A New Measure of Prosperity

10 March 2021

The Institute for Global Prosperity calls for a new measure of prosperity as the focal point of ‘levelling up’ and post-Covid planning which the Budget 2021 failed to do, by instead placing jobs at the top of the recovery.

Women talking in East London

For far too long, policy-makers have resorted to GDP, economic growth and productivity as the measures of success for the UK economy. However, rising structural inequalities, in-work poverty and job precariousness challenge the notion that economic growth should be the measure of a good and prosperous life. The Institute for Global Prosperity (IGP) would like to refocus the attention on what supports prosperity and what makes life worth living.

Through its research in East London, Lebanon, Kenya, Tanzania, and Cuba, the IGP has uniquely developed and created citizen-led prosperity indices that identify these factors, with our studies finding that prosperity is much more than economic growth.
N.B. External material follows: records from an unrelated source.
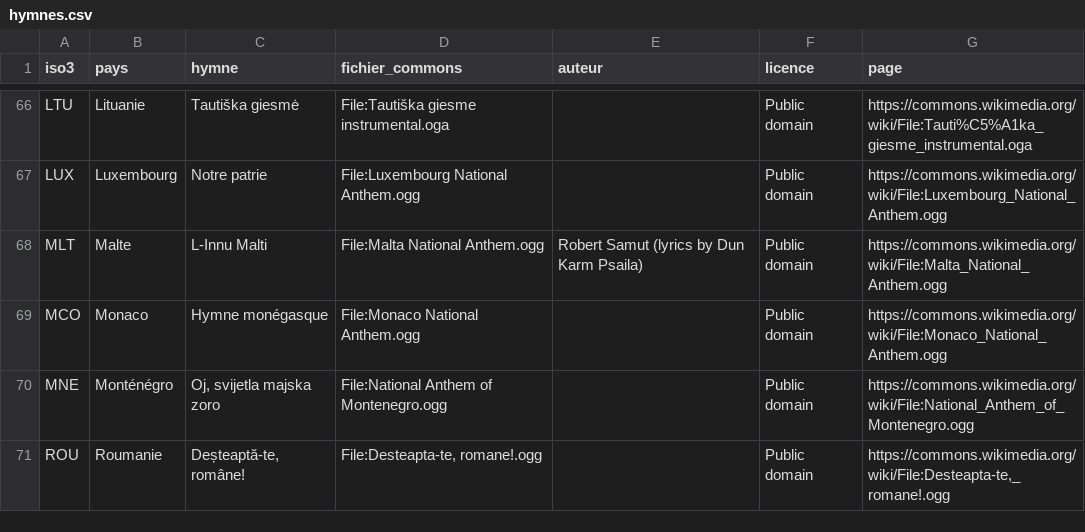
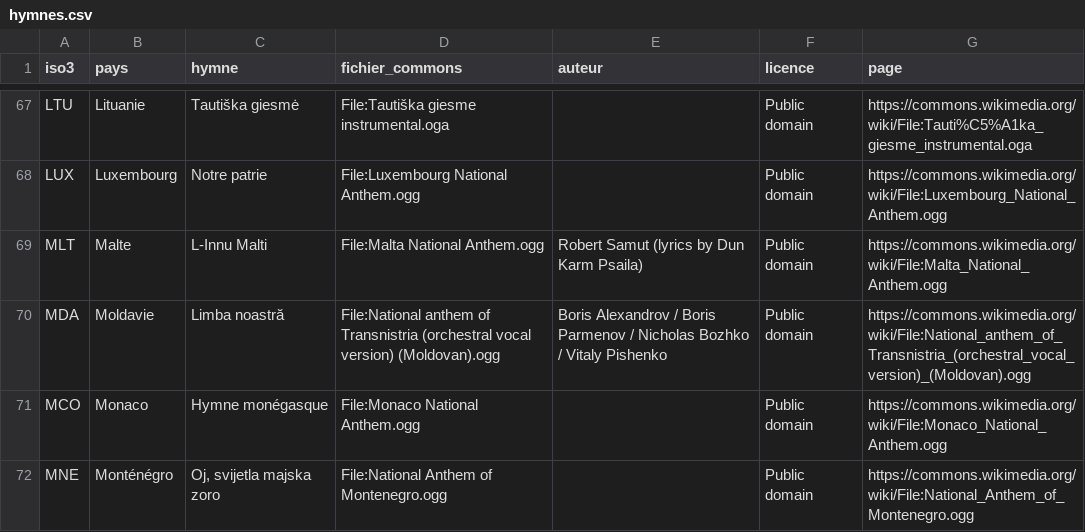
Before and after one commit to YoYoYoAl/Occident-Brics, a CSV file: public/hymnes/hymnes.csv, drawn as a sheet; only a part is shown, gaps mark what is left out; the shorter side is filled out with more unchanged rows; the diff covers the shown part only.

```diff
--- a/public/hymnes/hymnes.csv
+++ b/public/hymnes/hymnes.csv
@@ -70,2 +71,3 @@ LUX;Luxembourg;Notre patrie;File:Luxembourg National Anthem.ogg;;Public domain;h
 MLT;Malte;L-Innu Malti;File:Malta National Anthem.ogg;Robert Samut (lyrics by Dun Karm Psaila);Public domain;https://commons.wikimedia.org/wiki/File:Malta_National_Anthem.ogg
+MDA;Moldavie;Limba noastră;File:National anthem of Transnistria (orchestral vocal version) (Moldovan).ogg;Boris Alexandrov / Boris Parmenov / Nicholas Bozhko / Vitaly Pishenko;Public domain;https://commons.wikimedia.org/wiki/File:National_anthem_of_Transnistria_(orchestral_vocal_version)_(Moldovan).ogg
 MCO;Monaco;Hymne monégasque;File:Monaco National Anthem.ogg;;Public domain;https://commons.wikimedia.org/wiki/File:Monaco_National_Anthem.ogg
```
Also changed, not shown: 15 added rows, 1 removed row and 14 edited cells elsewhere in this file, 24 other files.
More specifically, the foundation for a prosperous life from our East London study are: a good quality of life, secure livelihoods, access to key public services, good quality and genuinely affordable homes and a sense of inclusion and belonging in the economic and social life of a city. Prosperity is also about having: clean air, water and adequate nutrition, access to education, a role and a voice in society, rights and freedoms to shape the choices and decisions that affect people’s lives. The outcome of our research is a new Prosperity Index (PI) that measures what really influences prosperity for local communities.

The PI is a new way to map out pathways and policies but also crucially informs us of the challenges that people face, with livelihood security being the current number one challenge and a critical determinant of prosperity for local communities. Secure livelihoods are much broader than income or wealth, it is a combination of the above factors that lead to a prosperous life, interconnecting in complex ways and intersecting across dimensions such as class, race, and identity. These interactions have been successively ignored in wider policy-making frameworks, the IGP is calling for a rethink to address this ‘democratic deficit’ by bringing people into policy-making to reflect the lived experiences of people and local communities.

Generally, most indicators and metrics are decided by experts in government, universities, or business, and assumed to be relevant to communities everywhere. The PI is unique in this regard, as it is based on extensive research carried out by Citizen Scientists, which involves training local residents living and working in their respective communities to work as social researchers. Local perspectives are important to ascertain the subjective meaning of prosperity which is also about the individual and collective ideas and aspirations that people have for the future, as well as the everyday conditions that shape quality of life, which are heavily influenced by, environmental and economic conditions, social and cultural values, policy frameworks and historical legacies.

The IGP believes fundamentally that citizens and communities should be at the centre of efforts to reimagine prosperity, to co-produce evidence to design pathways to inclusive and shared prosperity. Expanding citizen-led prosperity indices across the UK would be the first step to achieving this.